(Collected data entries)
____

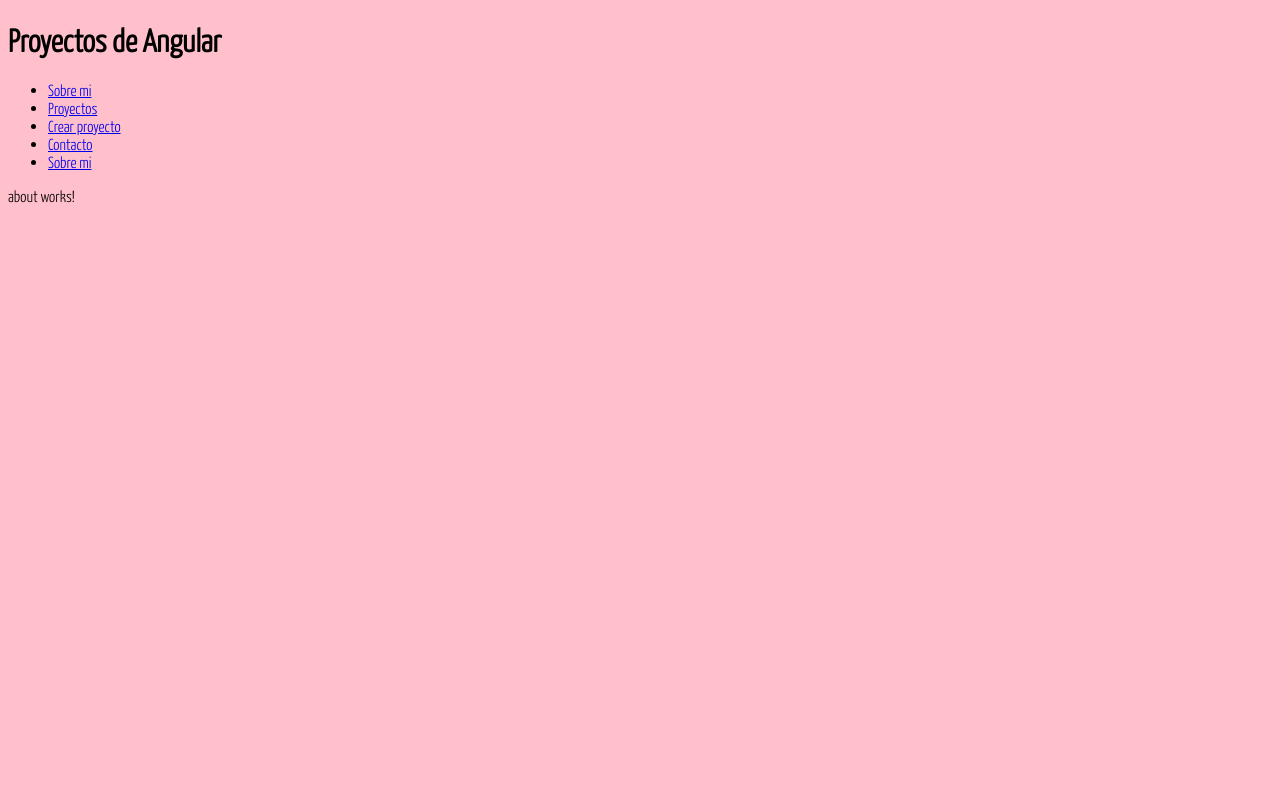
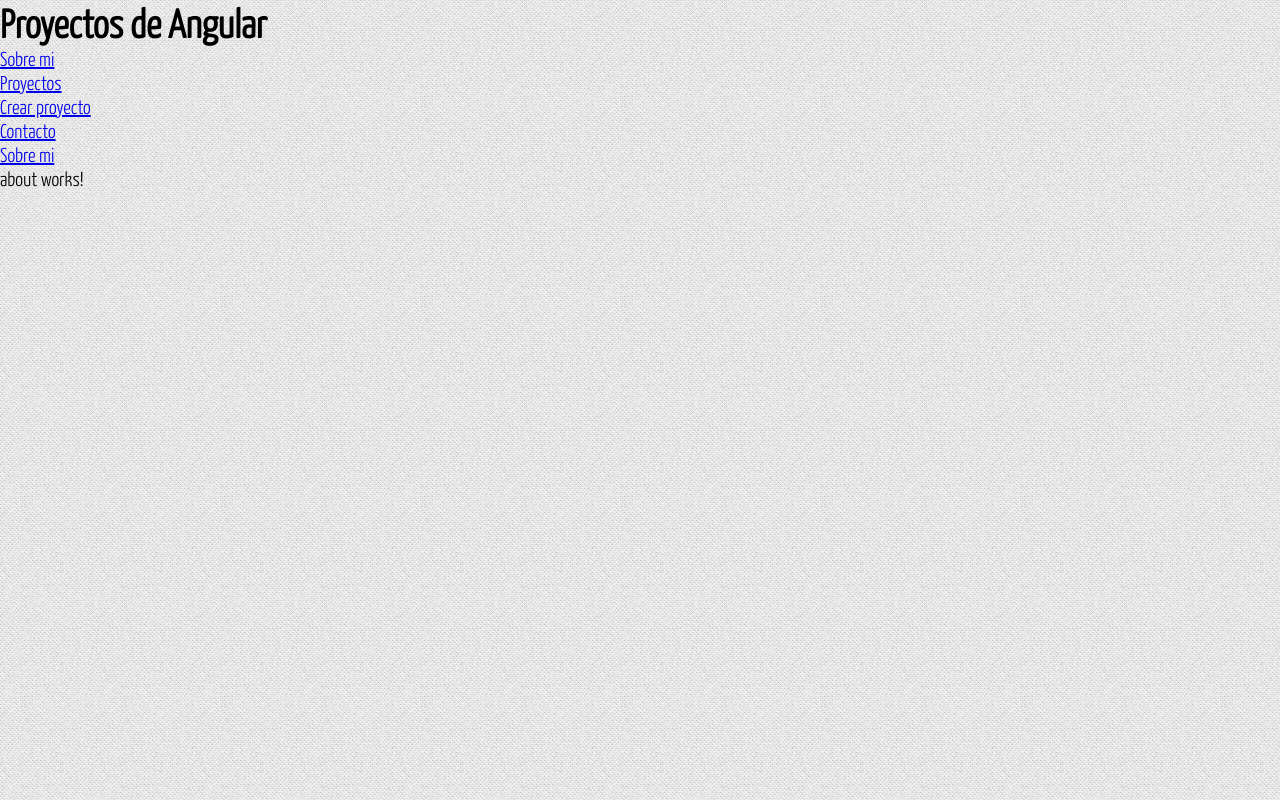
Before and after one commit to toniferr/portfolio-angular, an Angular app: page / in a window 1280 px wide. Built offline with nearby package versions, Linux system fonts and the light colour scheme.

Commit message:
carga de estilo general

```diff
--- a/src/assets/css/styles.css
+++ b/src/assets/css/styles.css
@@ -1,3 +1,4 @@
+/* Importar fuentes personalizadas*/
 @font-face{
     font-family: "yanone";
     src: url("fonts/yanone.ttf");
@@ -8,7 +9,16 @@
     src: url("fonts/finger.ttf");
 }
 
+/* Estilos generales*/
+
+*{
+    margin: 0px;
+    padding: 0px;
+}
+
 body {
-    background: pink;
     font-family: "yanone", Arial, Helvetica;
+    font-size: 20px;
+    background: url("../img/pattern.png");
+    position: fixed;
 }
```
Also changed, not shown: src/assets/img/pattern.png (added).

____

| The problem |
Where does "pattern" appear in the records above? Copy each line that holds it.

| Solution |
+    background: url("../img/pattern.png");
Also changed, not shown: src/assets/img/pattern.png (added).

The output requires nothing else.